Sharing economics is not a new phenomena. In fact, the modern sharing economies catalyzed by Uber and Lyft, often touted as innovative, are a derivation of the most primitive economic structure: trade and barter. The Uber and Lyft S-1s have shed light on the vulnerabilities in the economics that underpin their business model. This has brought about discussion with respect to the long-term viability of these businesses, and at a cursory evaluation of the financials, it makes sense that people would draw that conclusion. The problem with that analysis, however, is that it takes a nearsighted view of a long term play.
Uber and Lyft are multi-sided platforms with two customers: service consumers (riders) and service providers (drivers). They have been pouring on incentives and subsidies to keep the drivers engaged while maintaining a low-cost service to riders. Wall Street has correctly identified this as unsustainable. The common thread being the inevitable day where Uber and Lyft will have to raise prices to reach profitability.
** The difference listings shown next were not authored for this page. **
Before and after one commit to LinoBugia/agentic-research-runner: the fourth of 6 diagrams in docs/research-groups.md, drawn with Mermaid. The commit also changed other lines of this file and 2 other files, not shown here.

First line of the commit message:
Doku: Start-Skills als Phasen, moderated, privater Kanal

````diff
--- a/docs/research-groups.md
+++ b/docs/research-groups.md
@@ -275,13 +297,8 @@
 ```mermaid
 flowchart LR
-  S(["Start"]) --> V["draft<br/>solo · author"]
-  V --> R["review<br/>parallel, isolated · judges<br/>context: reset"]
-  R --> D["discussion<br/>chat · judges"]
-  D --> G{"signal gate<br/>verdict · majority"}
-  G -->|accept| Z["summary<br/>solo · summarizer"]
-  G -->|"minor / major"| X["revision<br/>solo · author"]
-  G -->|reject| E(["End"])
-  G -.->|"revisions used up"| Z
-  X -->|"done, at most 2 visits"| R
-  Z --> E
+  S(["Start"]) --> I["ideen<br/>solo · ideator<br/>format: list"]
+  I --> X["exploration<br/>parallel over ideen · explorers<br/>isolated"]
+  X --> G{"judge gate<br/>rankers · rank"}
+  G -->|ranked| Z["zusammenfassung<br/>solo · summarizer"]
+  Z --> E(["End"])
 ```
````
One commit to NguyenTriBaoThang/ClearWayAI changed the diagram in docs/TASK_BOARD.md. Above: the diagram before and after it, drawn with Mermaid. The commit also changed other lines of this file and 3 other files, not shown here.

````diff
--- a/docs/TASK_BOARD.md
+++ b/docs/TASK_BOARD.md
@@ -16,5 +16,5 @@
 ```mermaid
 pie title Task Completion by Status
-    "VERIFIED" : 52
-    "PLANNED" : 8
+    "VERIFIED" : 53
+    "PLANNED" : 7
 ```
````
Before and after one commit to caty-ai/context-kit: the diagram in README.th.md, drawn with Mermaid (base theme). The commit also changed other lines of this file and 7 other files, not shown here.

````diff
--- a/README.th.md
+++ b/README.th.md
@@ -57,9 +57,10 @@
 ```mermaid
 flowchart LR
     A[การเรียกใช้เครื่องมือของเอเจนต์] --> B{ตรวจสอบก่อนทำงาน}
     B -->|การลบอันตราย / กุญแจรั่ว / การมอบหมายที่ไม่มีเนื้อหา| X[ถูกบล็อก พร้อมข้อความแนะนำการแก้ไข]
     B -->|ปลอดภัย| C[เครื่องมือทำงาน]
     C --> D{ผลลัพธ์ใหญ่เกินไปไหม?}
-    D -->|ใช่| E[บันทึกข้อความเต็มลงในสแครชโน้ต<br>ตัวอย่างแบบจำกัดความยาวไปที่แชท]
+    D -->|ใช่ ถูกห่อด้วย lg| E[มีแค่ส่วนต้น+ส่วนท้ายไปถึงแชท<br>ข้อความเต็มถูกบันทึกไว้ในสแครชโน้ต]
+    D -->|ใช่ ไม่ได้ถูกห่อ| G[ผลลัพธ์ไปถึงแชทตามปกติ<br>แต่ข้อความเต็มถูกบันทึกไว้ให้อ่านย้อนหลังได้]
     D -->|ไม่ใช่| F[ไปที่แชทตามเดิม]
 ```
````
There is extreme skepticism that they will be able to maintain the customer base when that day comes. But I’m not so sure that day will come.